Fedora, Ubuntu, and Debian are the systems most at risk from the bug (CVE-2023-4911 CVSS 7.8), Qualys researchers revealed in a blog post late on Oct. 3. It's found in the GNU C Library (glibc) in the GNU system, which is found in most systems running the Linux kernel, according to the firm.

Glibc is a library that defines the system calls and other basic functionalities, such as open, malloc, printf, exit, etc., that a typical program requires. The vulnerability occurs in how the dynamic loader of glibc processes the GLIBC_TUNABLES environment variable, the researchers said, thus giving the bug its name.

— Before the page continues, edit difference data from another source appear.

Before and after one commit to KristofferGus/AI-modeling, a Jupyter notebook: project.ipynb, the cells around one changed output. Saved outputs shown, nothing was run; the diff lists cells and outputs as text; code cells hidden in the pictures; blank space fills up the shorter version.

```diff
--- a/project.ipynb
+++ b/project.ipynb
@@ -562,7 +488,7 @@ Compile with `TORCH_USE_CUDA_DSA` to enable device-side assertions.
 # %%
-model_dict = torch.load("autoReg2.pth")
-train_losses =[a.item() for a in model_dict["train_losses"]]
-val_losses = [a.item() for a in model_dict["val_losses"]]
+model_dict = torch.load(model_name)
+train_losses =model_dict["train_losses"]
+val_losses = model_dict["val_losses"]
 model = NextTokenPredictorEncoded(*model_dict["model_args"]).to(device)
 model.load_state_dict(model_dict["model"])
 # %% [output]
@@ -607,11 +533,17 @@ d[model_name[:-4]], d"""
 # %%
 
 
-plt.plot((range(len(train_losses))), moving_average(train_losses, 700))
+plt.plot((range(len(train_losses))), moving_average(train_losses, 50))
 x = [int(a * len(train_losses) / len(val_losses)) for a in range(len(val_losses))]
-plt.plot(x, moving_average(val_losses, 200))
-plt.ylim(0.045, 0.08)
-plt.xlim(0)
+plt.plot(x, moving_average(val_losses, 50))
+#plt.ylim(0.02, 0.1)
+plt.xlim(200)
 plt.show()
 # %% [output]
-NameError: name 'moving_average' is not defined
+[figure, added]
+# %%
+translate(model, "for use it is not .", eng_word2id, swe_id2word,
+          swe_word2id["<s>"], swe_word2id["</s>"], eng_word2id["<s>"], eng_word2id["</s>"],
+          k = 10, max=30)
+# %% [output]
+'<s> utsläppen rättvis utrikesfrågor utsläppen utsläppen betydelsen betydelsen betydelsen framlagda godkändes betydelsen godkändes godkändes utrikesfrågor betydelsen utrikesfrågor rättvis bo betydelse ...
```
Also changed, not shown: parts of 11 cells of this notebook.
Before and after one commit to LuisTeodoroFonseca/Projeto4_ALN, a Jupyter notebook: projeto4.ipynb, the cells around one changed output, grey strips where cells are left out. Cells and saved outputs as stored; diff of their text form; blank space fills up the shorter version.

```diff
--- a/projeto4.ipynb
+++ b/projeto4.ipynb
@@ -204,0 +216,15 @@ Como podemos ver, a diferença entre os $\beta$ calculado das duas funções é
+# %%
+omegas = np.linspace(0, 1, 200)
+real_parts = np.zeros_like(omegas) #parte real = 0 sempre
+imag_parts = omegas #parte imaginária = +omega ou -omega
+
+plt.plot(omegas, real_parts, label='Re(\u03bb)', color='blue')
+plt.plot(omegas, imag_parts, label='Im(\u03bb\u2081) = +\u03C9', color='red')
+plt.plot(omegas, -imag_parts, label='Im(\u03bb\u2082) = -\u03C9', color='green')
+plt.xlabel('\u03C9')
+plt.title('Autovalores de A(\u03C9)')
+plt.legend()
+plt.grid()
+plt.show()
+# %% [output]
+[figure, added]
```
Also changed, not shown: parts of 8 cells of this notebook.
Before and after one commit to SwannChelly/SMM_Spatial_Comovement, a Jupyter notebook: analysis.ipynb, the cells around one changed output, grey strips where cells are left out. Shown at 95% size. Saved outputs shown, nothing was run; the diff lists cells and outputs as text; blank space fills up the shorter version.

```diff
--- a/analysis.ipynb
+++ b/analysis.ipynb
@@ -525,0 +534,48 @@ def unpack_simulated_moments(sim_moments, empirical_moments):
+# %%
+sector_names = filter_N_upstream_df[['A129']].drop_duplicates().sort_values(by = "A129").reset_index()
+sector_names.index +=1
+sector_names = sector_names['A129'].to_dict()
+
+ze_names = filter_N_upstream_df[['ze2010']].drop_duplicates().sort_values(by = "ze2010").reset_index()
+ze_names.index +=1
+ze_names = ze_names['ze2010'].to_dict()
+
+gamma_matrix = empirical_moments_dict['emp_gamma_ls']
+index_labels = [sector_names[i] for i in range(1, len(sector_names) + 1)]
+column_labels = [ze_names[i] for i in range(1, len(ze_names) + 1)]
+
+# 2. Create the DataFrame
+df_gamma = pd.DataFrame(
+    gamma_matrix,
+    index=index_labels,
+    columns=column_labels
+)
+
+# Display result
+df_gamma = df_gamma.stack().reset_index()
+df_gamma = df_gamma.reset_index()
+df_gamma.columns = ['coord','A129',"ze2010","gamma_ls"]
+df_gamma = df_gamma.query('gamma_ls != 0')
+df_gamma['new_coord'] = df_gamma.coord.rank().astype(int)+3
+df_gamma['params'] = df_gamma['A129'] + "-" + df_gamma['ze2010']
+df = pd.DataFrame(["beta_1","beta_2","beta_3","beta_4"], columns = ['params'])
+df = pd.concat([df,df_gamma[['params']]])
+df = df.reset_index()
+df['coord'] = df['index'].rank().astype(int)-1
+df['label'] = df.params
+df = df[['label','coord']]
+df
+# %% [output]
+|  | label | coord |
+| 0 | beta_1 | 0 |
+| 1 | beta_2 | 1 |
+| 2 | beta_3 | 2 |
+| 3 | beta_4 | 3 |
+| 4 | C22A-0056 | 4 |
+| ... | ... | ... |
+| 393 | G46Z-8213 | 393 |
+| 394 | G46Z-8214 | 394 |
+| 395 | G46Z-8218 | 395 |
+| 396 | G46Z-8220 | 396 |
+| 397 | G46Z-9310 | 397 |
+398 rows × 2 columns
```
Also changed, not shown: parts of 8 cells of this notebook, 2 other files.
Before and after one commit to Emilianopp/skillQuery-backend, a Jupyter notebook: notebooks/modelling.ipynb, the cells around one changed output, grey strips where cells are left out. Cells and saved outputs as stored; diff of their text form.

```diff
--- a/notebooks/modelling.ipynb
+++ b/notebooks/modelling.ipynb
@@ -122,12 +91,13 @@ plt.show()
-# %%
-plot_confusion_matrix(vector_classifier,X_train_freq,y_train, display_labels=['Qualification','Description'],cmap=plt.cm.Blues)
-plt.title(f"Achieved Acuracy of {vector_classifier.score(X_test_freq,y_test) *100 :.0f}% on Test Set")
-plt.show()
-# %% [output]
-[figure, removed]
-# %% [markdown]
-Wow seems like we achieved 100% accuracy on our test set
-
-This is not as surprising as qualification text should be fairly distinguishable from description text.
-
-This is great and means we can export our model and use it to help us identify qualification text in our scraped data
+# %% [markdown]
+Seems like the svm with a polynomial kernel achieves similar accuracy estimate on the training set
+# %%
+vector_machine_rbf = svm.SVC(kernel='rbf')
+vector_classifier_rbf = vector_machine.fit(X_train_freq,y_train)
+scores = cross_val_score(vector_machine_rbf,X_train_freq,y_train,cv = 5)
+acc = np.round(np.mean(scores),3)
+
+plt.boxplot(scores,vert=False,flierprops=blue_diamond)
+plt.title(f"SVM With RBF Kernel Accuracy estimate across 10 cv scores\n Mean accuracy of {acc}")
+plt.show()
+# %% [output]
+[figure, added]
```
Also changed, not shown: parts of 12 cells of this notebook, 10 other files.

IoT devices running in a Linux environment in particular are extremely vulnerable to an exploit of the flaw, "due to their extensive use of the Linux kernel within custom operating systems," warns John Gallagher, vice president of Viakoo Labs at Viakoo. That means that embedded environments such as smart factories, connected equipment like drones and robots, and a range of consumer gear are at particular risk.

Researchers have successfully exploited the flaw — introduced to the code in April 2021 — to gain full root privileges on default installations of Fedora 37 and 38, Ubuntu 22.04 and 23.04, and Debian 12 and 13. However, it's likely that other distributions are similarly susceptible, with the exception of Alpine Linux "due to its use of musl libc instead of glibc," Saeed Abbasi, product manager of the Threat Research Unit at Qualys, wrote in the post.  

Exploiting the flaw — which isn't difficult to do — results in considerable risks to vulnerable Linux systems, such as unauthorized data access, system alterations, and potential data theft, he tells Dark Reading.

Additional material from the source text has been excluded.